Psychic disability is simply measured with an intelligence test, which is the determining factor to distinguish between high and low functioning individuals. It establishes the classification of the patients and if they will receive education and of what type. Although this obviously serves as a tool for psychiatrists in diagnosing their patients and deciding on the treatment that best suits their quality of life, it does not always work well. The nature of autism is inexplicably more complex , making these simple analyzes inappropriate for choosing the treatment to use.
Cannabis as a treatment
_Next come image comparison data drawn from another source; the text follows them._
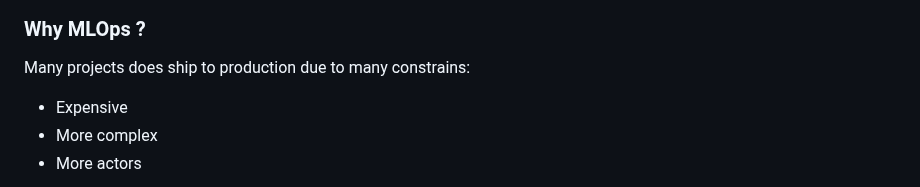
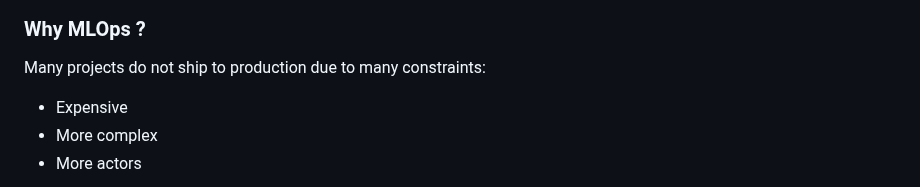
Before and after one commit to guillaume-chervet/MLOpsPython, a Markdown page: README.md, the part around the change. Drawn GitHub-style.

Commit message:
docs(readme): fix typo

```diff
--- a/README.md
+++ b/README.md
@@ -35,7 +35,7 @@ We are going to automate this process. We will use a machine learning model to c
 
 ### Why MLOps ?
 
-Many projects does ship to production due to many constrains:
+Many projects do not ship to production due to many constraints:
  - Expensive
  - More complex
  - More actors
```
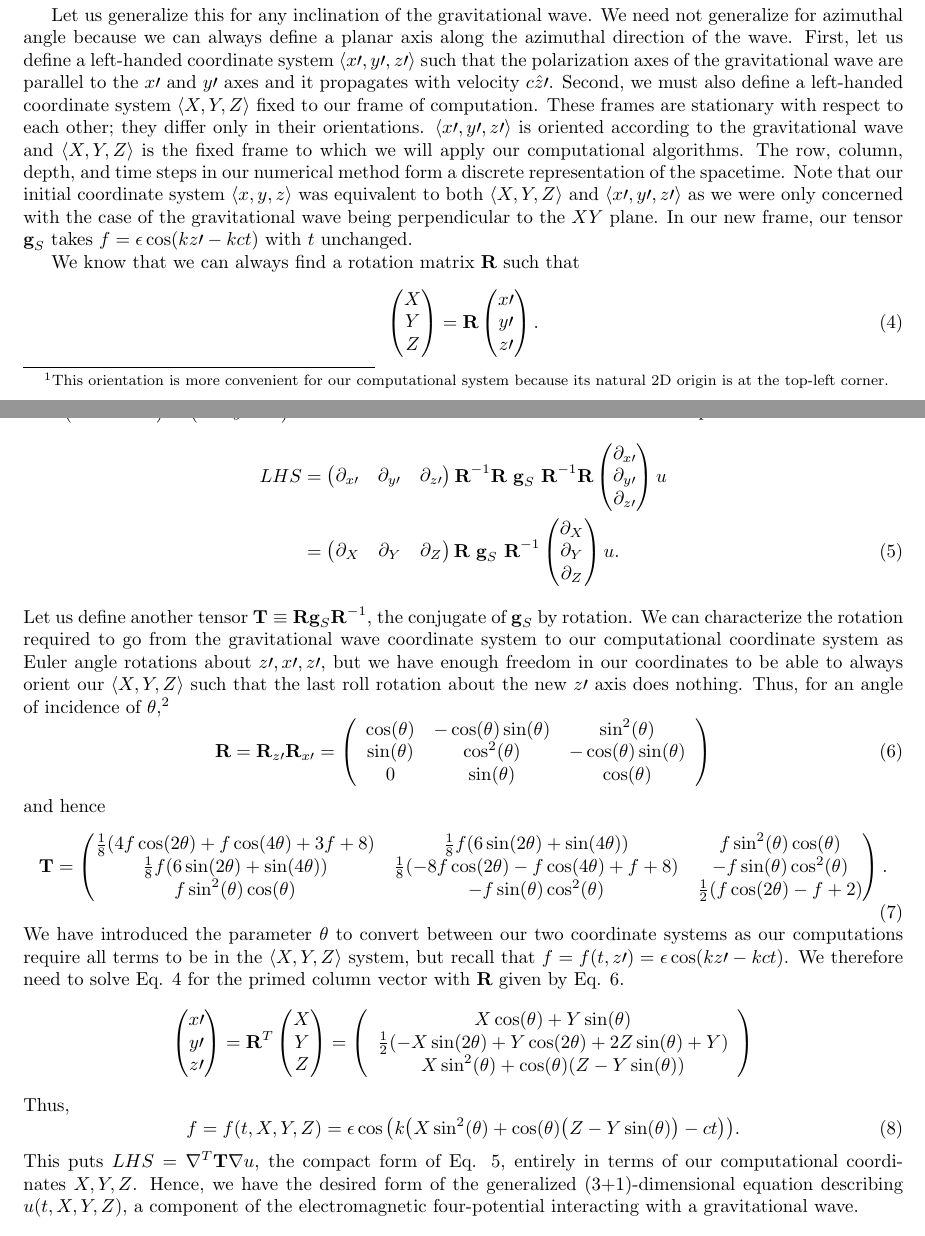
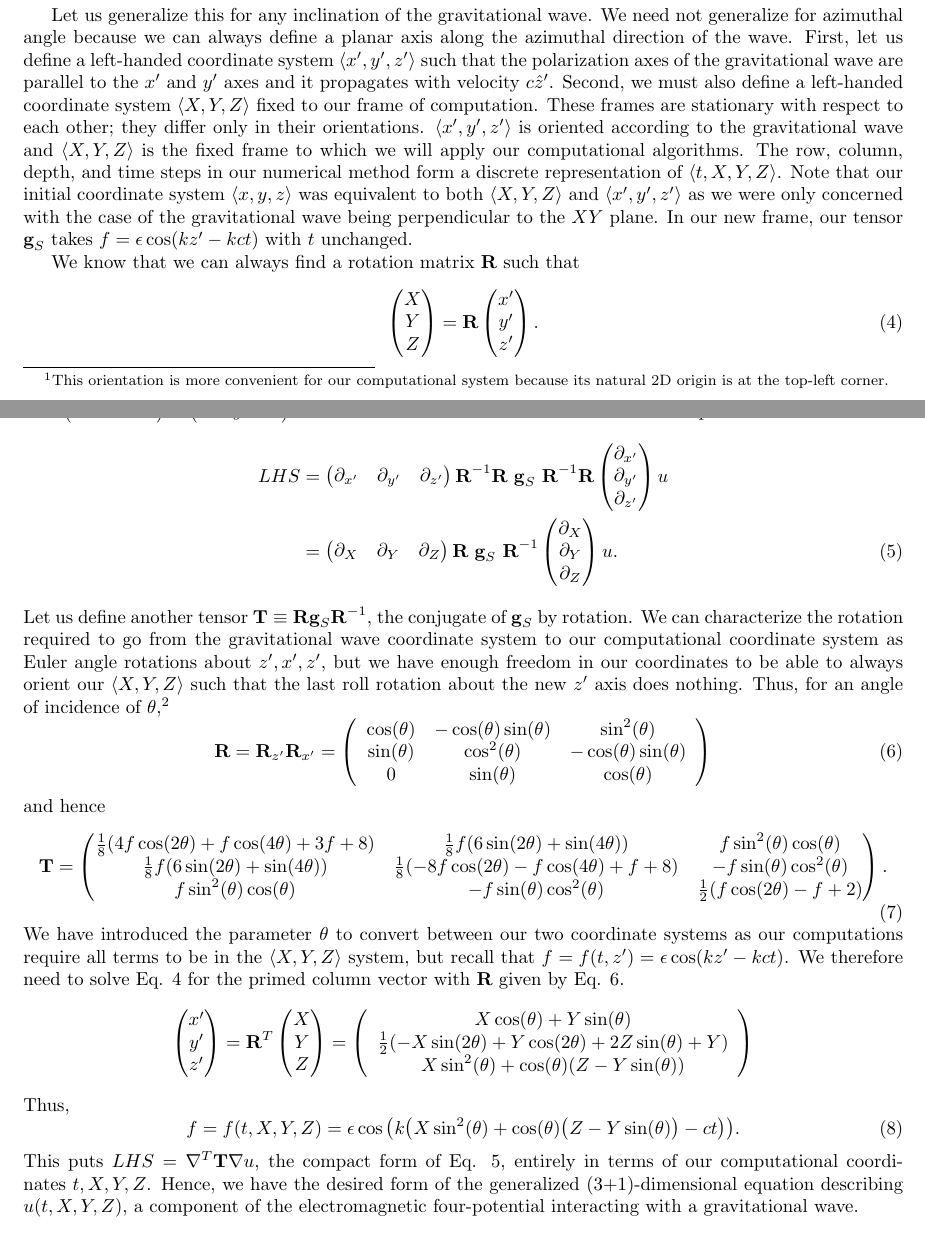
Before and after one commit to Varad-/GravitationalWaveResearch, a LaTeX document (Documentation/PhotonGravityWave.tex): two parts of pages 1 and 2 of 4, joined at a grey line, cut so that both start at the same text. Compiled offline with pdfLaTeX.

Commit message:
Update PhotonGravityWave.tex

```diff
--- a/Documentation/PhotonGravityWave.tex
+++ b/Documentation/PhotonGravityWave.tex
@@ -46,7 +46,7 @@ Note that when the amplitude $\epsilon$ is 0, Eq. \ref{waveeqn with grav} reduce
 \nabla^2u=\frac{1}{c^2}\frac{\partial^2u}{\partial t^2}.
 \end{equation}
 
-Let us generalize this for any inclination of the gravitational wave. We need not generalize for azimuthal angle because we can always define a planar axis along the azimuthal direction of the wave. First, let us define a left-handed coordinate system $\langle x\prime,y\prime,z\prime\rangle$ such that the polarization axes of the gravitational wave are parallel to the $x\prime$ and $y\prime$ axes and it propagates with velocity $c \hat z\prime$. Second, we must also define a left-handed coordinate system $\langle X,Y,Z \rangle$ fixed to our frame of computation. These frames are stationary with respect to each other; they differ only in their orientations. $\langle x\prime,y\prime,z\prime\rangle$ is oriented according to the gravitational wave and $\langle X,Y,Z \rangle$ is the fixed frame to which we will apply our computational algorithms. The row, column, depth, and time steps in our numerical method form a discrete representation of the spacetime. Note that our initial coordinate system $\langle x,y,z\rangle$ was equivalent to both $\langle X,Y,Z\rangle$ and $\langle x\prime,y\prime,z\prime\rangle$ as we were only concerned with the case of the gravitational wave being perpendicular to the $XY$ plane. In our new frame, our tensor $\textbf{g}_S$ takes $f=\epsilon \cos(kz\prime-kct)$ with $t$ unchanged.
+Let us generalize this for any inclination of the gravitational wave. We need not generalize for azimuthal angle because we can always define a planar axis along the azimuthal direction of the wave. First, let us define a left-handed coordinate system $\langle x',y',z'\rangle$ such that the polarization axes of the gravitational wave are parallel to the $x'$ and $y'$ axes and it propagates with velocity $c \hat z'$. Second, we must also define a left-handed coordinate system $\langle X,Y,Z \rangle$ fixed to our frame of computation. These frames are stationary with respect to each other; they differ only in their orientations. $\langle x',y',z'\rangle$ is oriented according to the gravitational wave and $\langle X,Y,Z \rangle$ is the fixed frame to which we will apply our computational algorithms. The row, column, depth, and time steps in our numerical method form a discrete representation of $\langle t,X,Y,Z \rangle$. Note that our initial coordinate system $\langle x,y,z\rangle$ was equivalent to both $\langle X,Y,Z\rangle$ and $\langle x',y',z'\rangle$ as we were only concerned with the case of the gravitational wave being perpendicular to the $XY$ plane. In our new frame, our tensor $\textbf{g}_S$ takes $f=\epsilon \cos(kz'-kct)$ with $t$ unchanged.
 
 We know that we can always find a rotation matrix $\textbf{R}$ such that
 \begin{equation} \label{R}
@@ -55,25 +55,25 @@ X \\
 Y \\
 Z
 \end{pmatrix}=\textbf{R}\begin{pmatrix}
-x\prime \\
-y\prime \\
-z\prime
+x' \\
+y' \\
+z'
 \end{pmatrix}.
-\end{equation} Since the rotation matrix must be orthogonal, $\textbf{R}^{-1}=\textbf{R}^T$. Therefore, transposing both sides of Eq. \ref{R} shows that $\begin{pmatrix} X & Y & Z\end{pmatrix} = \begin{pmatrix}x\prime & y\prime & z\prime\end{pmatrix}\textbf{R}^{-1}.$ We can now rewrite the left hand side of Eq. \ref{waveeqn with grav} as
+\end{equation} Since the rotation matrix must be orthogonal, $\textbf{R}^{-1}=\textbf{R}^T$. Therefore, transposing both sides of Eq. \ref{R} shows that $\begin{pmatrix} X & Y & Z\end{pmatrix} = \begin{pmatrix}x' & y' & z'\end{pmatrix}\textbf{R}^{-1}.$ We can now rewrite the left hand side of Eq. \ref{waveeqn with grav} as
 \begin{align}
-LHS &= \begin{pmatrix}\partial_{x\prime} & \partial_{y\prime} & \partial_{z\prime}\end{pmatrix}
+LHS &= \begin{pmatrix}\partial_{x'} & \partial_{y'} & \partial_{z'}\end{pmatrix}
 \textbf{R}^{-1}\textbf{R} \  \textbf{g}_S \ \textbf{R}^{-1}\textbf{R}
-\begin{pmatrix} \partial_{x\prime} \\ \partial_{y\prime} \\ \partial_{z\prime} \end{pmatrix}
+\begin{pmatrix} \partial_{x'} \\ \partial_{y'} \\ \partial_{z'} \end{pmatrix}
 u \nonumber \\
 &= \begin{pmatrix}\partial_X & \partial_Y & \partial_Z\end{pmatrix}
 \textbf{R} \  \textbf{g}_S \ \textbf{R}^{-1}
 \begin{pmatrix} \partial_X \\ \partial_Y \\ \partial_Z \end{pmatrix}
 u. \label{LHS}
 \end{align}
-Let us define another tensor $\textbf{T}\equiv\textbf{Rg}_S\textbf{R}^{-1}$, the conjugate of $\textbf{g}_S$ by rotation. We can characterize the rotation required to go from the gravitational wave coordinate system to our computational coordinate system as Euler angle rotations about $z\prime,x\prime,z\prime$, but we have enough freedom in our coordinates to be able to always orient our $\langle X,Y,Z\rangle$ such that the last roll rotation about the new $z\prime$ axis does nothing. Thus, for an angle of incidence of $\theta$,\footnote{Note that $\theta$ is defined clockwise when viewed from above the YZ plane because our coordinate system is left-handed.}
+Let us define another tensor $\textbf{T}\equiv\textbf{Rg}_S\textbf{R}^{-1}$, the conjugate of $\textbf{g}_S$ by rotation. We can characterize the rotation required to go from the gravitational wave coordinate system to our computational coordinate system as Euler angle rotations about $z',x',z'$, but we have enough freedom in our coordinates to be able to always orient our $\langle X,Y,Z\rangle$ such that the last roll rotation about the new $z'$ axis does nothing. Thus, for an angle of incidence of $\theta$,\footnote{Note that $\theta$ is defined clockwise when viewed from above the YZ plane because our coordinate system is left-handed.}
 \begin{equation} \label{R explicit}
 \textbf{R}=
-\textbf{R}_{z\prime}\textbf{R}_{x\prime}
+\textbf{R}_{z'}\textbf{R}_{x'}
 =
 \left(
 \begin{array}{ccc}
@@ -94,12 +94,12 @@ and hence
  f \sin ^2(\theta ) \cos (\theta ) & -f \sin (\theta ) \cos ^2(\theta ) & \frac{1}{2} (f \cos (2 \theta )-f+2) \\
 \end{pmatrix}.
 \end{equation}
-We have introduced the parameter $\theta$ to convert between our two coordinate systems as our computations require all terms to be in the $\langle X,Y,Z\rangle$ system, but recall that $f=f(t,z\prime)=\epsilon \cos(kz\prime-kct)$. We therefore need to solve Eq. \ref{R} for the primed column vector with $\textbf{R}$ given by Eq. \ref{R explicit}.
+We have introduced the parameter $\theta$ to convert between our two coordinate systems as our computations require all terms to be in the $\langle X,Y,Z\rangle$ system, but recall that $f=f(t,z')=\epsilon \cos(kz'-kct)$. We therefore need to solve Eq. \ref{R} for the primed column vector with $\textbf{R}$ given by Eq. \ref{R explicit}.
 \begin{equation*}
 \begin{pmatrix}
-x\prime \\
-y\prime \\
-z\prime
+x' \\
+y' \\
+z'
 \end{pmatrix}
 = \textbf{R}^{T}\begin{pmatrix}
 X \\
@@ -118,7 +118,7 @@ Z
 Thus, \begin{equation} \label{f}
 f=f(t,X,Y,Z)=\epsilon \cos\big(k\big(X \sin ^2(\theta )+\cos (\theta ) \big(Z-Y \sin (\theta )\big)-ct\big)\big).
 \end{equation}
-This puts $LHS = \nabla^T \textbf{T} \nabla u$, the compact form of Eq. \ref{LHS}, entirely in terms of our computational coordinates $X,Y,Z$. Hence, we have the desired form of the generalized (3+1)-dimensional equation describing $u(t,X,Y,Z)$, a component of the electromagnetic four-potential interacting with a gravitational wave.
+This puts $LHS = \nabla^T \textbf{T} \nabla u$, the compact form of Eq. \ref{LHS}, entirely in terms of our computational coordinates $t,X,Y,Z$. Hence, we have the desired form of the generalized (3+1)-dimensional equation describing $u(t,X,Y,Z)$, a component of the electromagnetic four-potential interacting with a gravitational wave.
 \begin{align}\label{main eqn}
 \boxed{
 \nabla^T \textbf{T} \nabla u = \frac{1}{c^2}\frac{\partial^2 u}{\partial t^2} \ \ \ \ \mbox{with } f=f(t,X,Y,Z)
```
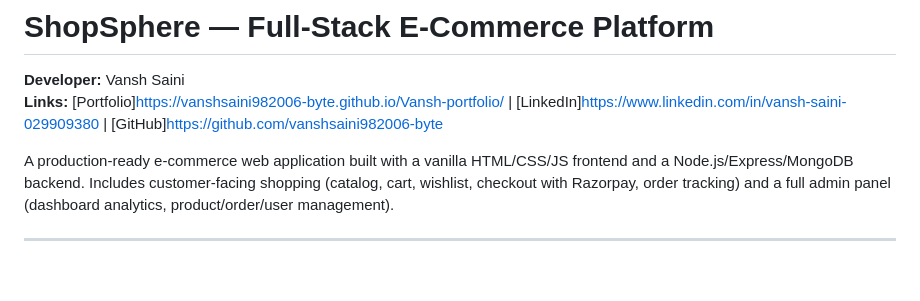
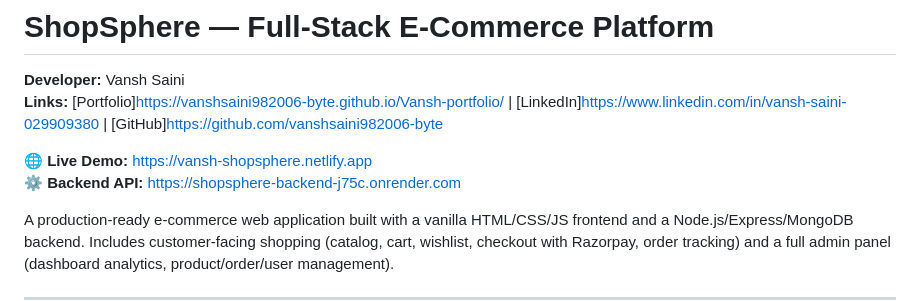
Before and after one commit to vanshsaini982006-byte/CodeAlpha_shopsphere, a Markdown page: shopsphere/README.md, the part around the change. GitHub-like rendering; blank space fills up the shorter version.

Commit message:
Added professional README with live links

```diff
--- a/shopsphere/README.md
+++ b/shopsphere/README.md
@@ -2,6 +2,9 @@
 
 **Developer:** Vansh Saini
 **Links:** [Portfolio]https://vanshsaini982006-byte.github.io/Vansh-portfolio/ | [LinkedIn]https://www.linkedin.com/in/vansh-saini-029909380 | [GitHub]https://github.com/vanshsaini982006-byte
+
+🌐 **Live Demo:** [https://vansh-shopsphere.netlify.app](https://vansh-shopsphere.netlify.app)
+⚙️ **Backend API:** [https://shopsphere-backend-j75c.onrender.com](https://shopsphere-backend-j75c.onrender.com)
 
 A production-ready e-commerce web application built with a vanilla HTML/CSS/JS
 frontend and a Node.js/Express/MongoDB backend. Includes customer-facing
```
So let’s talk about cannabis. Some forms of autism are believed to actually be the result of natural cannabinoids in the brain. Cannabinoid deficiency has been associated with many very different disorders and diseases, and is believed to play a critical role in the development of autism in children. Researchers from Stanford University discovered that the symptoms of autism are caused by a genetic mutation that blocks the natural production of endocannabinoids and alters the interaction of these chemicals with the brain. Natural endocannabinoid molecules, however, have a structural similarity to phytocannabinoid molecules (such as THC and CBD) present in plants such as marijuana.
The Autism Research Institute found that using controlled and safe doses of cannabis, a significant improvement in the behavior of some autism patients is observed. Hostile, anxious, and self-destructive behaviors seemed to decrease. Furthermore, they highlight that autism is highly treatable, but that simply the current treatment alternatives usually bring a series of harmful side effects.
The empirical aspect
In 2008, a California father was brave enough to tell his experience treating his autistic son with cannabinoid therapy on television. In California, where the therapeutic use of marijuana is legal, this father had tried to contain his son’s violent and destructive mood swings with a wide variety of medications until he finally decided to try cannabis doses. She gave her son a cannabinoid concentrate twice a day (the substance was not decarboxylated, so it had no brain effects on the child) and stated a great improvement over the child’s previous behavior. While other previously prescribed medications had only worsened her violent episodes,
This father declared: “It is as if all the anxiety, rage and hostility that was inside him disappeared. Sam was more physically relaxed and began to tolerate physical contact for loving reasons instead of becoming aggressive. It was incredible!”
However, even though cannabis administration was a resounding success in this case, it does not mean that it is the perfect solution. Autism symptoms vary greatly and finding the ideal solution for each individual is vital to managing this unpredictable cognitive disability. Certainly more in-depth clinical studies are necessary.
Living with autism requires a lot of love, perseverance and enormous patience.
It is very hopeful to know success stories like the one we have here, which bring us closer to a world in which cannabis can be more accessible to those who really need it.